The world’s most powerful publicly known X-ray laser at the US Department of Energy’s SLAC National Accelerator Laboratory has fired its first pulses with an upgrade that could see it scan our world in strange new ways.
After a decade of effort, the lab’s Linac Coherent Light Source (LCLS) atomic X-ray free-electron laser has been upgraded and can deliver up to a million pulses per second, each up to 10,000 times brighter than those emitted by previous instruments – making it 8,000 times more powerful than its predecessor. Or so Uncle Sam says.
“The wavelength of these X-rays is about the size of an atom, so the X-ray laser can track the internal structure of a molecule. And because the X-rays arrive in an ultrafast burst – femtosecond, a millionth of a billionth of a second – then we can ‘freeze frame’ the motion – similar to a strobe light in a disco,” Mike Dunne and Greg Hays, the LCLS director and LCLS-II project director, explained to The Register.
“So we build up a stop-motion movie of how the world around us works at this atomic molecular scale – following a chemical reaction in real time, or watching the emergence of a quantum phenomenon like superconductivity.”
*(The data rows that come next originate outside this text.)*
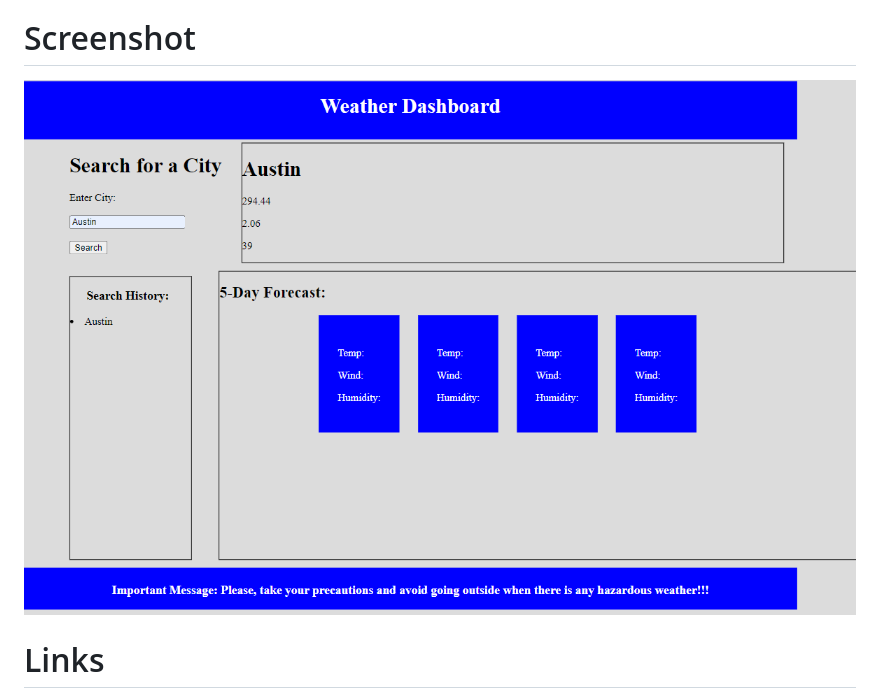
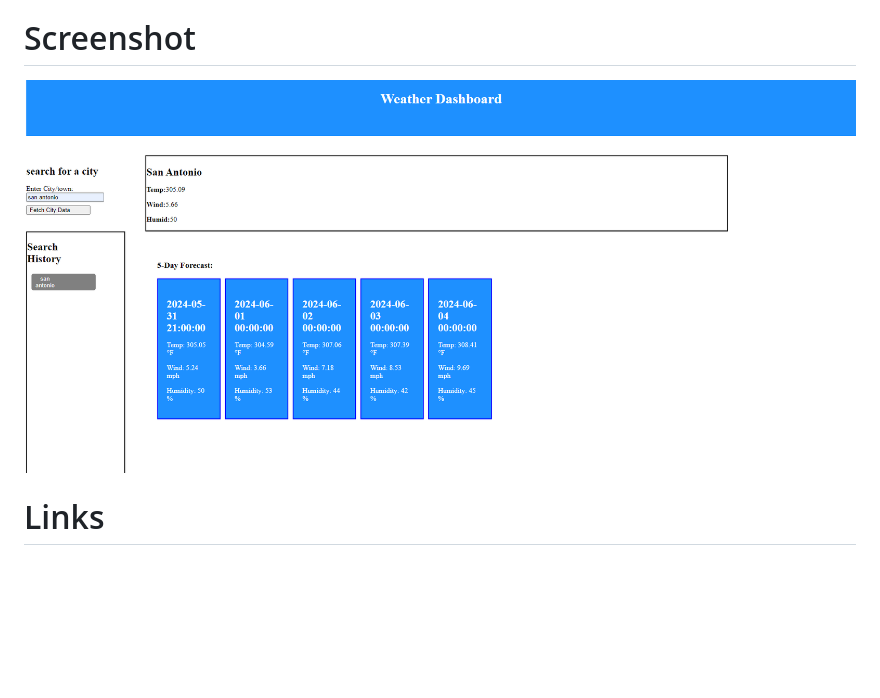
Before and after one commit to Paul449/Pau-Weather-89, a Markdown page: README.md, the part around the change. Rendered like a GitHub page; pictures changed too: Assets/weatherAPI.png (added); blank space fills up the shorter version.

Commit message:
new screenshot

```diff
--- a/README.md
+++ b/README.md
@@ -16,7 +16,7 @@ This is not a mobile app or desktop app where we could be able to download it bu
 
 # Screenshot
 
-![Screenshot](/Assets/weather%20dashborard.png)
+![Screenshot](./Assets/weatherAPI.png)
 
 # Links
 
```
The new LCLS-II generates a pulse of ultraviolet light that collides with a photocathode to release a cascade of electrons. These electrons are accelerated close to the speed of light by traveling through a series of 37 cryogenic modules containing superconducting magnets cooled down to minus 456 degrees Fahrenheit (minus 271 degrees Celsius).
The beam is directed onto whatever sample scientists want wish to probe. The X-rays penetrate the molecule and are diffracted to create a pattern that reveals details of their structure. Having a more powerful X-ray laser allows scientists to capture detailed snapshots more quickly, giving them the ability to see how materials or chemical processes unfold in real time.
“The light from SLAC’s LCLS-II will illuminate the smallest and fastest phenomena in the universe and lead to big discoveries in disciplines ranging from human health to quantum materials science,” US Secretary of Energy Jennifer Granholm said in a statement.
The improved X-ray laser has been fitted with two cryoplants – kit that produces liquified helium gas and pumps it around the particle accelerator. It also boasts a pair of undulators to produce X-rays from the electrons, plus more sensitive detectors and sensors with the processing power to handle the instrument, and the data it generates, swiftly.
LCLS-II produces X-rays at “hard” and “soft” wavelengths (high or low-energy respectively) that can probe objects at different levels, ranging from pharmaceutical molecules to quantum materials. Scientists will employ the laser to examine processes like photosynthesis or interactions between atoms in condensed matter.
“Soft-X-rays are useful for looking at where the electrons are in a molecule (and so tell us about how energy and charge are moving about – for example if we want to optimize how to harness energy from the sun. Hard X-rays tell you about where the atoms are – the structure of the material – and so are useful for looking at how the world around us is constructed. A good example is the structure of a protein and the pharmaceuticals used to treat disease,” Dunne and Hays said.
Scientists will begin conducting experiments using the instrument in the next few weeks, and others can submit proposals for time using the laser. There are only a handful of free-electron X-ray laser facilities around the world in the US, Europe, and Asia, so get a proposal in fast.
“I really look forward to the impact of LCLS-II and the user community on national science priorities, ranging from fundamental science research in chemistry, materials, biology, and more; application of the science advances for clean energy; and ensuring national security through initiatives like quantum information science,” DOE Office of Science Director Asmeret Asefaw Berhe added. ®